Biological engineer Cristina Sabliov and entomologist Jeff Davis are testing the use of nanoparticles — particles 1,000 times smaller in width than a human hair — in insecticides to see if the particles help the chemical better adhere to the leaf tissue and provide better defense against pests. They want to see if the use of nanoparticles loaded with pesticides means farmers can use less chemicals on their crops while making the chemicals more effective.
The researchers are using nanoparticles made of zein, a biodegradable corn-derived protein. They entrapped the insecticide in technical-grade methoxyfenozide within the particles and applied it to leaves of soybean plants.
“The particles were designed to assist in electrostatic binding to the foliage or the roots of the soybean plant and to provide controlled release properties of the entrapped component,” Sabliov says.
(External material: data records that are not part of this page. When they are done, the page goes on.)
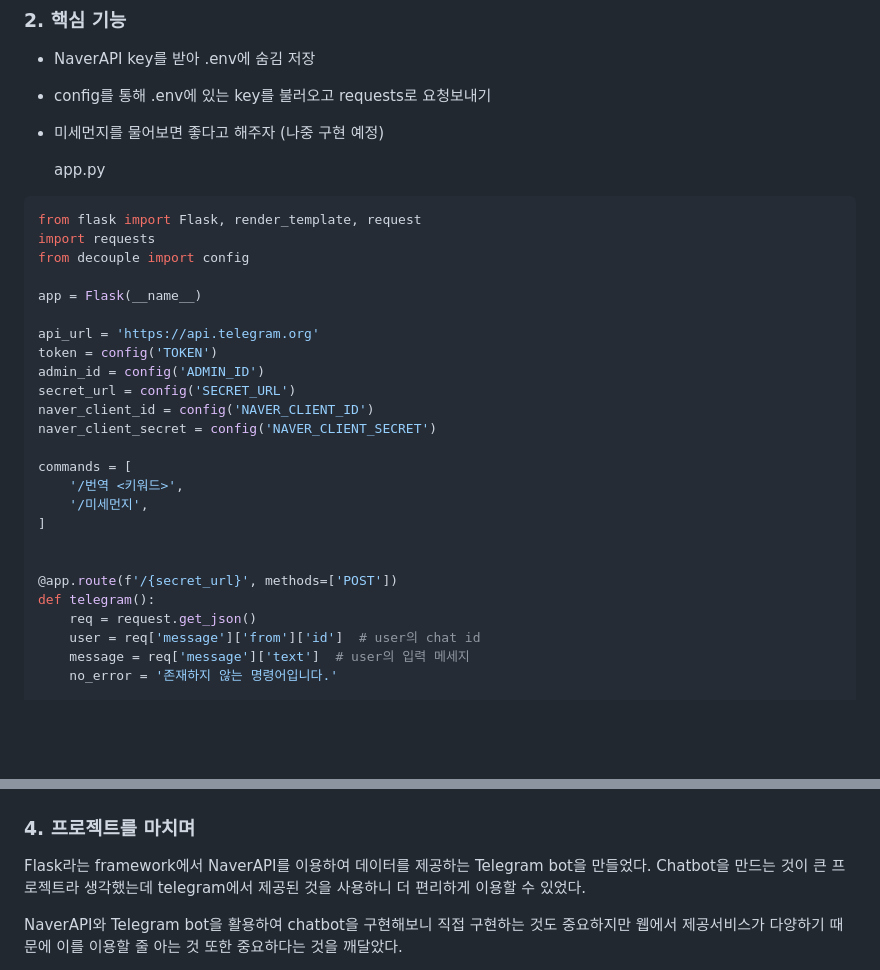
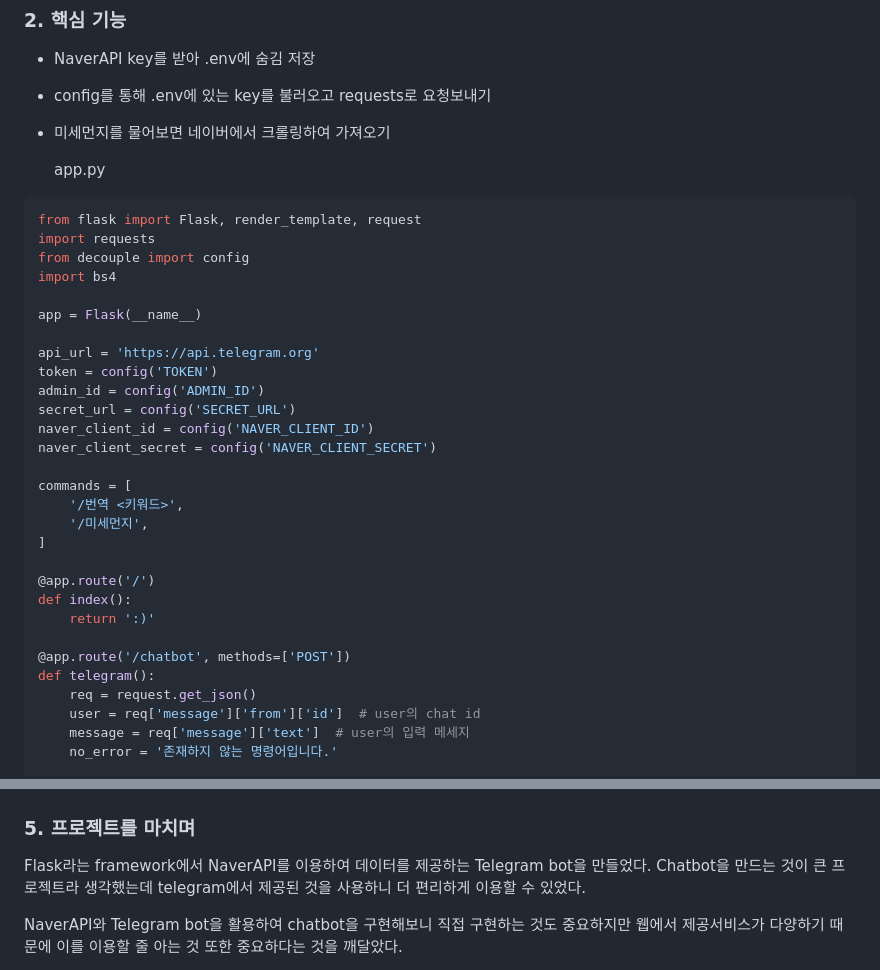
Before and after one commit to hyunhee418/TelegramBot, a Markdown page: README.md, 2 parts joined by grey strips. Rendered like a GitHub page; blank space fills up the shorter version.

```diff
--- a/README.md
+++ b/README.md
@@ -14,7 +14,7 @@
 
 - config를 통해 .env에 있는 key를 불러오고 requests로 요청보내기
 
-- 미세먼지를 물어보면 좋다고 해주자 (나중 구현 예정)
+- 미세먼지를 물어보면 네이버에서 크롤링하여 가져오기
 
   app.py
 
@@ -22,6 +22,7 @@
 from flask import Flask, render_template, request
 import requests
 from decouple import config
+import bs4
 
 app = Flask(__name__)
 
@@ -37,8 +38,11 @@ commands = [
     '/미세먼지',
 ]
 
+@app.route('/')
+def index():
+    return ':)'
 
-@app.route(f'/{secret_url}', methods=['POST'])
+@app.route('/chatbot', methods=['POST'])
 def telegram():
     req = request.get_json()
     user = req['message']['from']['id']  # user의 chat id
@@ -86,7 +119,7 @@ if __name__ == '__main__':
 
 ![1576364115668](./images/1576325019267.png)
 
-### 4. 프로젝트를 마치며
+### 5. 프로젝트를 마치며
 
 Flask라는 framework에서 NaverAPI를 이용하여 데이터를 제공하는 Telegram bot을 만들었다. Chatbot을 만드는 것이 큰 프로젝트라 생각했는데 telegram에서 제공된 것을 사용하니 더 편리하게 이용할 수 있었다.
 
```
Also changed, not shown: other parts of README.md (+31 -2 lines), images/1577102372252.png (added), images/1577102501395.png (added), images/1577102553834.png (added), 7 other files.
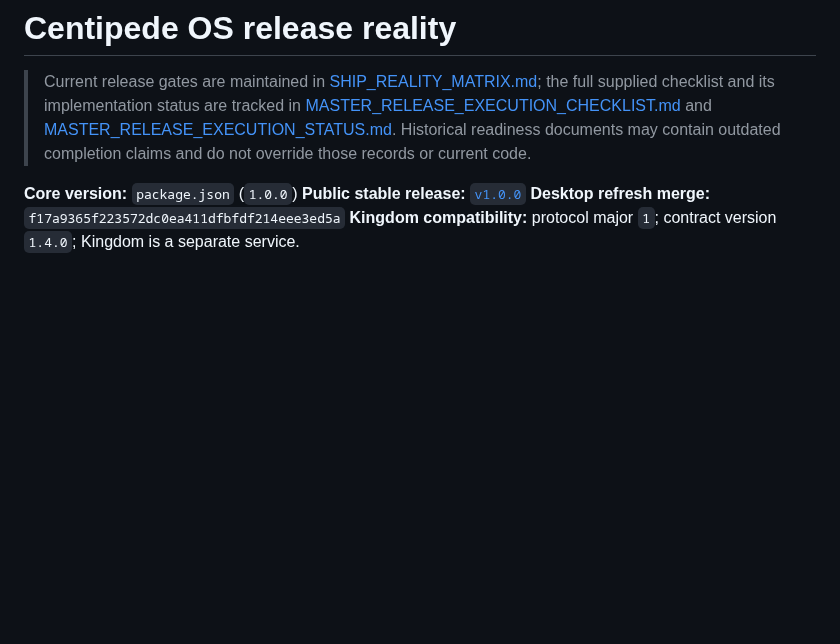
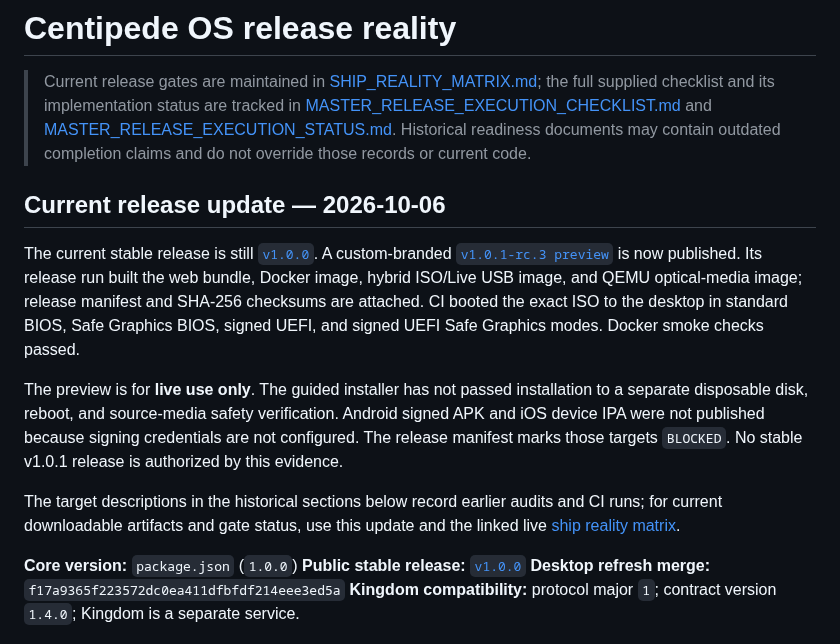
Before and after one commit to wests-cmd/Centipede-os, a Markdown page: docs/CURRENT_REALITY.md, the part around the change. GitHub-like rendering; blank space fills up the shorter version.

```diff
--- a/docs/CURRENT_REALITY.md
+++ b/docs/CURRENT_REALITY.md
@@ -1,6 +1,14 @@
 # Centipede OS release reality
 
 > Current release gates are maintained in [SHIP_REALITY_MATRIX.md](SHIP_REALITY_MATRIX.md); the full supplied checklist and its implementation status are tracked in [MASTER_RELEASE_EXECUTION_CHECKLIST.md](MASTER_RELEASE_EXECUTION_CHECKLIST.md) and [MASTER_RELEASE_EXECUTION_STATUS.md](MASTER_RELEASE_EXECUTION_STATUS.md). Historical readiness documents may contain outdated completion claims and do not override those records or current code.
+
+## Current release update — 2026-10-06
+
+The current stable release is still [`v1.0.0`](https://github.com/wests-cmd/Centipede-os/releases/tag/v1.0.0). A custom-branded [`v1.0.1-rc.3 preview`](https://github.com/wests-cmd/Centipede-os/releases/tag/v1.0.1-rc.3) is now published. Its release run built the web bundle, Docker image, hybrid ISO/Live USB image, and QEMU optical-media image; release manifest and SHA-256 checksums are attached. CI booted the exact ISO to the desktop in standard BIOS, Safe Graphics BIOS, signed UEFI, and signed UEFI Safe Graphics modes. Docker smoke checks passed.
+
+The preview is for **live use only**. The guided installer has not passed installation to a separate disposable disk, reboot, and source-media safety verification. Android signed APK and iOS device IPA were not published because signing credentials are not configured. The release manifest marks those targets `BLOCKED`. No stable v1.0.1 release is authorized by this evidence.
+
+The target descriptions in the historical sections below record earlier audits and CI runs; for current downloadable artifacts and gate status, use this update and the linked live [ship reality matrix](SHIP_REALITY_MATRIX.md).
 
 **Core version:** `package.json` (`1.0.0`)
 **Public stable release:** [`v1.0.0`](https://github.com/wests-cmd/Centipede-os/releases/tag/v1.0.0)
```
Also changed, not shown: README.md (+10 -10 lines), docs/BRANDING.md (+1 -1 lines), docs/images/centipede-desktop-preview.png.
The nanodelivery system was tested over two years against the soybean looper. Before they could test it with entrapped pesticide, however, they had to make sure the nanoparticles alone would not harm the soybean looper.
Davis says they fed the loopers a diet with and without nanoparticles and saw no mortality, demonstrating the particles without the insecticide would not hurt the pests.
Next, they looked to see if the nanoparticles would prolong the effectiveness of the insecticide when entrapped in the nanoparticle.
“We sprayed the plants and would feed the leaves to the soybean loopers at three days out, seven days out, up to 42 days,” Davis says.
The insecticide alone is usually effective up to 14 days. But when used with nanoparticles, they saw good control of the soybean looper for 21 days.
The researchers said these results could mean that nanoparticles may help farmers spray less often and spray less of the chemical. But questions still remain on the safety of the nanoparticles, Davis says.
Kurt Ristroph, a student working in Sabliov’s lab, says they washed the plants sprayed with insecticides entrapped within the nanoparticles to simulate rain and checked to see how long the chemical would stay on the plant.
“The results are good. The particles seem to adhere well to leaves and wash out slowly over time” Ristroph says.
The scientists want to see the environmental effects of the nanoparticles before moving forward.
“To extend the applications of nanotechnology to agriculture with the specific purpose of improving pesticide functionality, we have to have a full understanding of the nanopesticide behavior within the plant and soil,” Sabliov says.
Release Date: July 16, 2015
Source: Louisiana State University